### [Material shown]

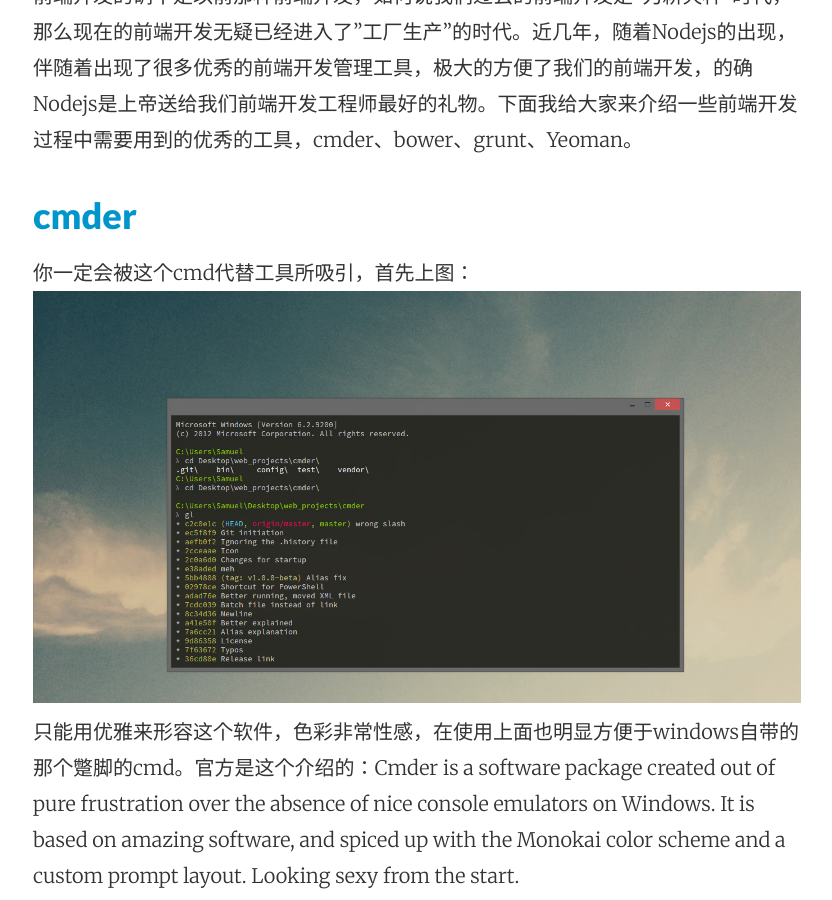
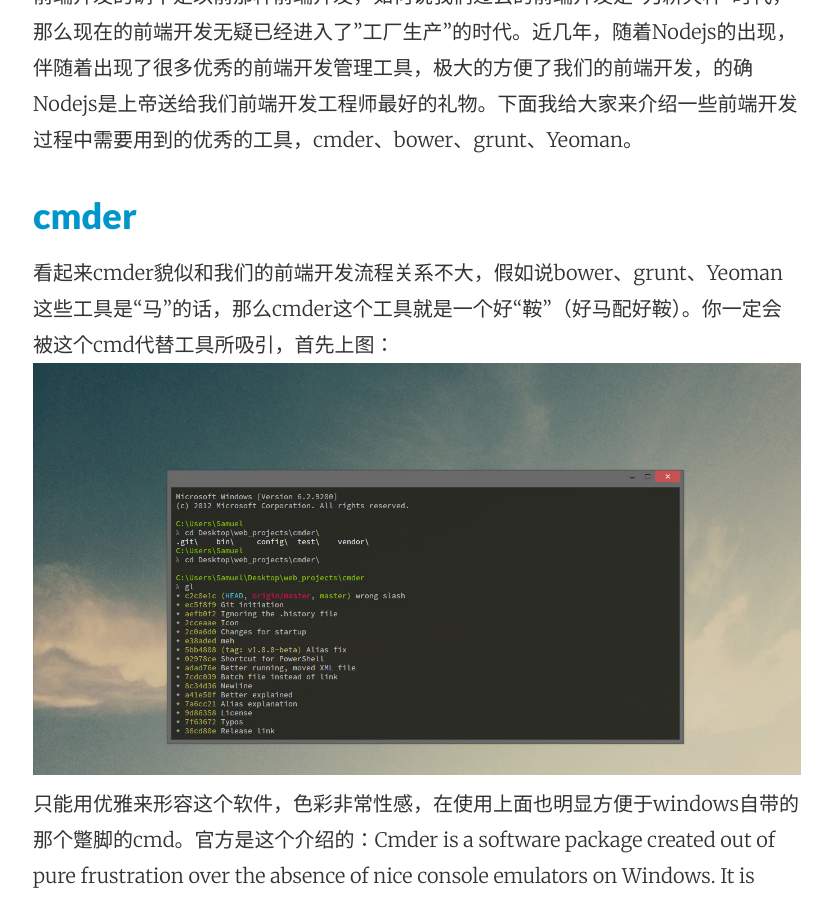
Before and after one commit to tw93/tw93.github.io, a Jekyll site: the page built from _posts/2015-02-17-yeoman-grunt-bower-1.md, in a window 1280 px wide and 900 px high, scrolled down 338 px. Shown: the whole window, without its empty margins (223-1055 px from the left). Built offline with Jekyll 4.4.1, drawn with Linux system fonts in a browser that asks for light colours.

Commit message:
yeoman-grunt-bower

```diff
--- a/_posts/2015-02-17-yeoman-grunt-bower-1.md
+++ b/_posts/2015-02-17-yeoman-grunt-bower-1.md
@@ -9,9 +9,10 @@
 
 
 ###[cmder](http://bliker.github.io/cmder/){:target="_blank"}
-你一定会被这个cmd代替工具所吸引，首先上图：
+看起来cmder貌似和我们的前端开发流程关系不大，假如说bower、grunt、Yeoman这些工具是“马”的话，那么cmder这个工具就是一个好“鞍”（好马配好鞍）。你一定会被这个cmd代替工具所吸引，首先上图：
 ![cmder](http://tw93.github.io/images/main.jpg)
 只能用优雅来形容这个软件，色彩非常性感，在使用上面也明显方便于windows自带的那个蹩脚的cmd。官方是这个介绍的：Cmder is a software package created out of pure frustration over the absence of nice console emulators on Windows. It is based on amazing software, and spiced up with the Monokai color scheme and a custom prompt layout. Looking sexy from the start.
+
 全安装版cmder自带了 msysgit, 压缩包 23M, 除了 git 本身这个命令之外,里面可以使用大量的 linux 命令，譬如下面我用它来提交我的博客内容。
 ![cmder](http://tw93.github.io/images/cmder1.jpg)
 由于这里仅仅是一个介绍，对于有很多配置方面的，建议大家google查找对应的设置方案，我相信你会喜欢上这个工具的。
```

### [Problem to work on]
Please set down every line of the listing verbatim, excluding its pictures.

### [Exercise answer]
Before and after one commit to tw93/tw93.github.io, a Jekyll site: the page built from _posts/2015-02-17-yeoman-grunt-bower-1.md, in a window 1280 px wide and 900 px high, scrolled down 338 px. Shown: the whole window, without its empty margins (223-1055 px from the left). Built offline with Jekyll 4.4.1, drawn with Linux system fonts in a browser that asks for light colours.

Commit message:
yeoman-grunt-bower

```diff
--- a/_posts/2015-02-17-yeoman-grunt-bower-1.md
+++ b/_posts/2015-02-17-yeoman-grunt-bower-1.md
@@ -9,9 +9,10 @@
 
 
 ###[cmder](http://bliker.github.io/cmder/){:target="_blank"}
-你一定会被这个cmd代替工具所吸引，首先上图：
+看起来cmder貌似和我们的前端开发流程关系不大，假如说bower、grunt、Yeoman这些工具是“马”的话，那么cmder这个工具就是一个好“鞍”（好马配好鞍）。你一定会被这个cmd代替工具所吸引，首先上图：
 ![cmder](http://tw93.github.io/images/main.jpg)
 只能用优雅来形容这个软件，色彩非常性感，在使用上面也明显方便于windows自带的那个蹩脚的cmd。官方是这个介绍的：Cmder is a software package created out of pure frustration over the absence of nice console emulators on Windows. It is based on amazing software, and spiced up with the Monokai color scheme and a custom prompt layout. Looking sexy from the start.
+
 全安装版cmder自带了 msysgit, 压缩包 23M, 除了 git 本身这个命令之外,里面可以使用大量的 linux 命令，譬如下面我用它来提交我的博客内容。
 ![cmder](http://tw93.github.io/images/cmder1.jpg)
 由于这里仅仅是一个介绍，对于有很多配置方面的，建议大家google查找对应的设置方案，我相信你会喜欢上这个工具的。
```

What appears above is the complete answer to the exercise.